Still, the committee has been embroiled in controversy since its inception after al Qaeda's role in the August 1998 bombings of U.S. embassies in Kenya and Tanzania. The list has been expanded since then, especially after the Sept. 11, 2001 attacks. Once a name gets on the list, removing it needs the approval of all 15 Council members, giving each nation a veto.

European courts have been the target of groups, charities and individuals on the list with the accused saying that the committee has no proper judicial review and some diplomats, particularly Liechtenstein's UN ambassador, Christian Wenewaser, arguing for a better system.

In December, the Council approved a U.S.-sponsored resolution to establish an impartial ombudsperson and a Canadian lawyer and judge, Kimberly Prost, was appointed in July. But Council members would still have to approve any of her recommendations.
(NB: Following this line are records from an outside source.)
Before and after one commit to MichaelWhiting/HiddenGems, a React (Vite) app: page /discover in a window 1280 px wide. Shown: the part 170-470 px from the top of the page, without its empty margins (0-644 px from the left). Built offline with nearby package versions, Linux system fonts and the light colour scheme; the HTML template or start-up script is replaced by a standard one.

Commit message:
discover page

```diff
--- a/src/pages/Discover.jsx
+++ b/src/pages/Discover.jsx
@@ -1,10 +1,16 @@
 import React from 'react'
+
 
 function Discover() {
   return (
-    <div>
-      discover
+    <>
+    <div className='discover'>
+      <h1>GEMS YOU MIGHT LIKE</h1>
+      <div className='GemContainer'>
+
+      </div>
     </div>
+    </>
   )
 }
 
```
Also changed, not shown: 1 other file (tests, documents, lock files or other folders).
Still, the negotiations with the Taliban that Karzai is initiating may not bode well for women. Although one condition in the reconciliation process is that anyone who wishes to rejoin the political mainstream has to lay down weapons, end violence, renounce al Qaeda and respect the constitution and laws of Afghanistan, which guarantee women's rights.

Human Rights Watch, for example, said women in Taliban-controlled areas are today subject to similar oppression as under the Islamist regime when girls could not go to school or leave home without a male relative, to say nothing about wearing the burqa. So the question is: who is going to protect the women and girls?